**TASK GOAL**: Your answer must be an exact copy of the records, with no pictures included.
DATA FOR THIS TASK START
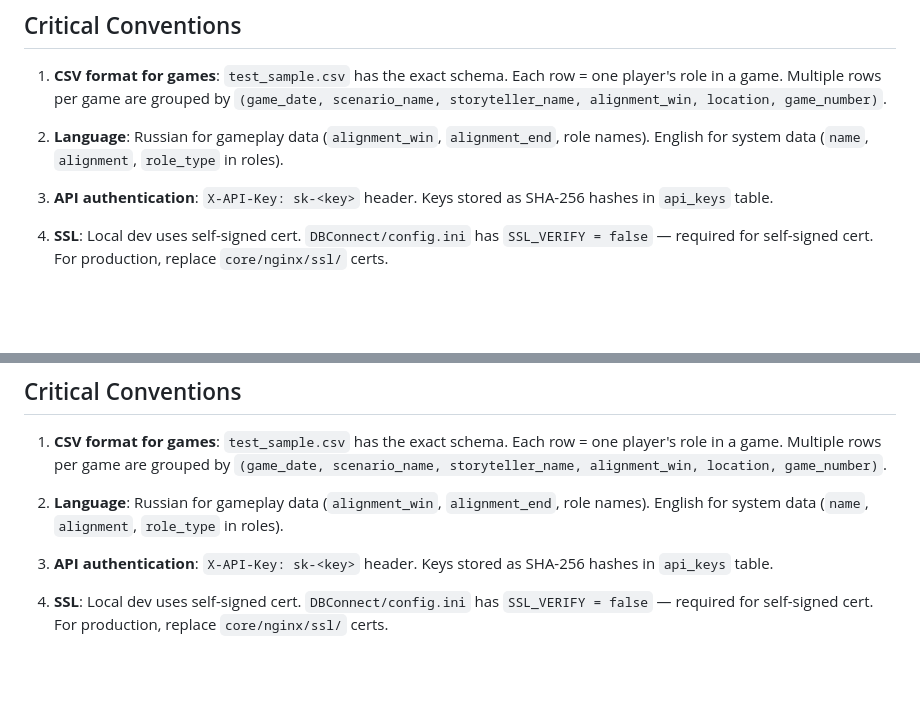
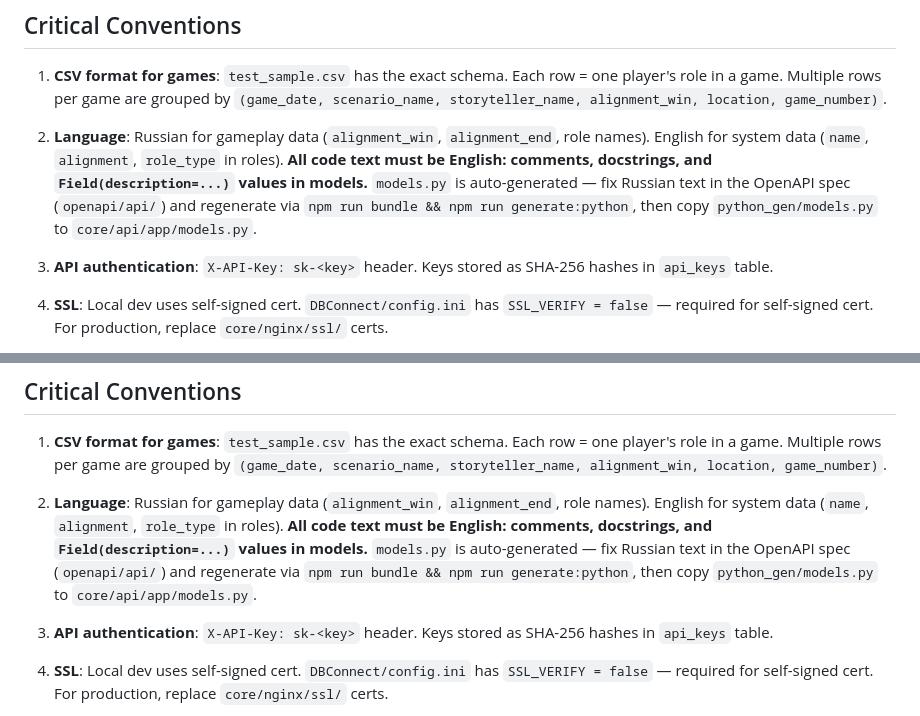
Before and after one commit to MelonKO/BotC_Stats, a Markdown page: AGENTS.md, 2 parts joined by grey strips. Rendered like a GitHub page; blank space fills up the shorter version.

Commit message:
chore: update AGENTS.md

```diff
--- a/AGENTS.md
+++ b/AGENTS.md
@@ -49,7 +49,7 @@ python -m pytest app/tests/ -v
 
 1. **CSV format for games**: `test_sample.csv` has the exact schema. Each row = one player's role in a game. Multiple rows per game are grouped by `(game_date, scenario_name, storyteller_name, alignment_win, location, game_number)`.
 
-2. **Language**: Russian for gameplay data (`alignment_win`, `alignment_end`, role names). English for system data (`name`, `alignment`, `role_type` in roles).
+2. **Language**: Russian for gameplay data (`alignment_win`, `alignment_end`, role names). English for system data (`name`, `alignment`, `role_type` in roles). **All code text must be English: comments, docstrings, and `Field(description=...)` values in models.** `models.py` is auto-generated — fix Russian text in the OpenAPI spec (`openapi/api/`) and regenerate via `npm run bundle && npm run generate:python`, then copy `python_gen/models.py` to `core/api/app/models.py`.
 
 3. **API authentication**: `X-API-Key: sk-<key>` header. Keys stored as SHA-256 hashes in `api_keys` table.
 
@@ -168,7 +168,7 @@ docker-compose exec db psql -U postgres botc_stats < backup.sql
 
 1. **CSV format for games**: `test_sample.csv` has the exact schema. Each row = one player's role in a game. Multiple rows per game are grouped by `(game_date, scenario_name, storyteller_name, alignment_win, location, game_number)`.
 
-2. **Language**: Russian for gameplay data (`alignment_win`, `alignment_end`, role names). English for system data (`name`, `alignment`, `role_type` in roles).
+2. **Language**: Russian for gameplay data (`alignment_win`, `alignment_end`, role names). English for system data (`name`, `alignment`, `role_type` in roles). **All code text must be English: comments, docstrings, and `Field(description=...)` values in models.** `models.py` is auto-generated — fix Russian text in the OpenAPI spec (`openapi/api/`) and regenerate via `npm run bundle && npm run generate:python`, then copy `python_gen/models.py` to `core/api/app/models.py`.
 
 3. **API authentication**: `X-API-Key: sk-<key>` header. Keys stored as SHA-256 hashes in `api_keys` table.
 
```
DATA FOR THIS TASK END
**ANSWER**:
Before and after one commit to MelonKO/BotC_Stats, a Markdown page: AGENTS.md, 2 parts joined by grey strips. Rendered like a GitHub page; blank space fills up the shorter version.

Commit message:
chore: update AGENTS.md

```diff
--- a/AGENTS.md
+++ b/AGENTS.md
@@ -49,7 +49,7 @@ python -m pytest app/tests/ -v
 
 1. **CSV format for games**: `test_sample.csv` has the exact schema. Each row = one player's role in a game. Multiple rows per game are grouped by `(game_date, scenario_name, storyteller_name, alignment_win, location, game_number)`.
 
-2. **Language**: Russian for gameplay data (`alignment_win`, `alignment_end`, role names). English for system data (`name`, `alignment`, `role_type` in roles).
+2. **Language**: Russian for gameplay data (`alignment_win`, `alignment_end`, role names). English for system data (`name`, `alignment`, `role_type` in roles). **All code text must be English: comments, docstrings, and `Field(description=...)` values in models.** `models.py` is auto-generated — fix Russian text in the OpenAPI spec (`openapi/api/`) and regenerate via `npm run bundle && npm run generate:python`, then copy `python_gen/models.py` to `core/api/app/models.py`.
 
 3. **API authentication**: `X-API-Key: sk-<key>` header. Keys stored as SHA-256 hashes in `api_keys` table.
 
@@ -168,7 +168,7 @@ docker-compose exec db psql -U postgres botc_stats < backup.sql
 
 1. **CSV format for games**: `test_sample.csv` has the exact schema. Each row = one player's role in a game. Multiple rows per game are grouped by `(game_date, scenario_name, storyteller_name, alignment_win, location, game_number)`.
 
-2. **Language**: Russian for gameplay data (`alignment_win`, `alignment_end`, role names). English for system data (`name`, `alignment`, `role_type` in roles).
+2. **Language**: Russian for gameplay data (`alignment_win`, `alignment_end`, role names). English for system data (`name`, `alignment`, `role_type` in roles). **All code text must be English: comments, docstrings, and `Field(description=...)` values in models.** `models.py` is auto-generated — fix Russian text in the OpenAPI spec (`openapi/api/`) and regenerate via `npm run bundle && npm run generate:python`, then copy `python_gen/models.py` to `core/api/app/models.py`.
 
 3. **API authentication**: `X-API-Key: sk-<key>` header. Keys stored as SHA-256 hashes in `api_keys` table.
 
```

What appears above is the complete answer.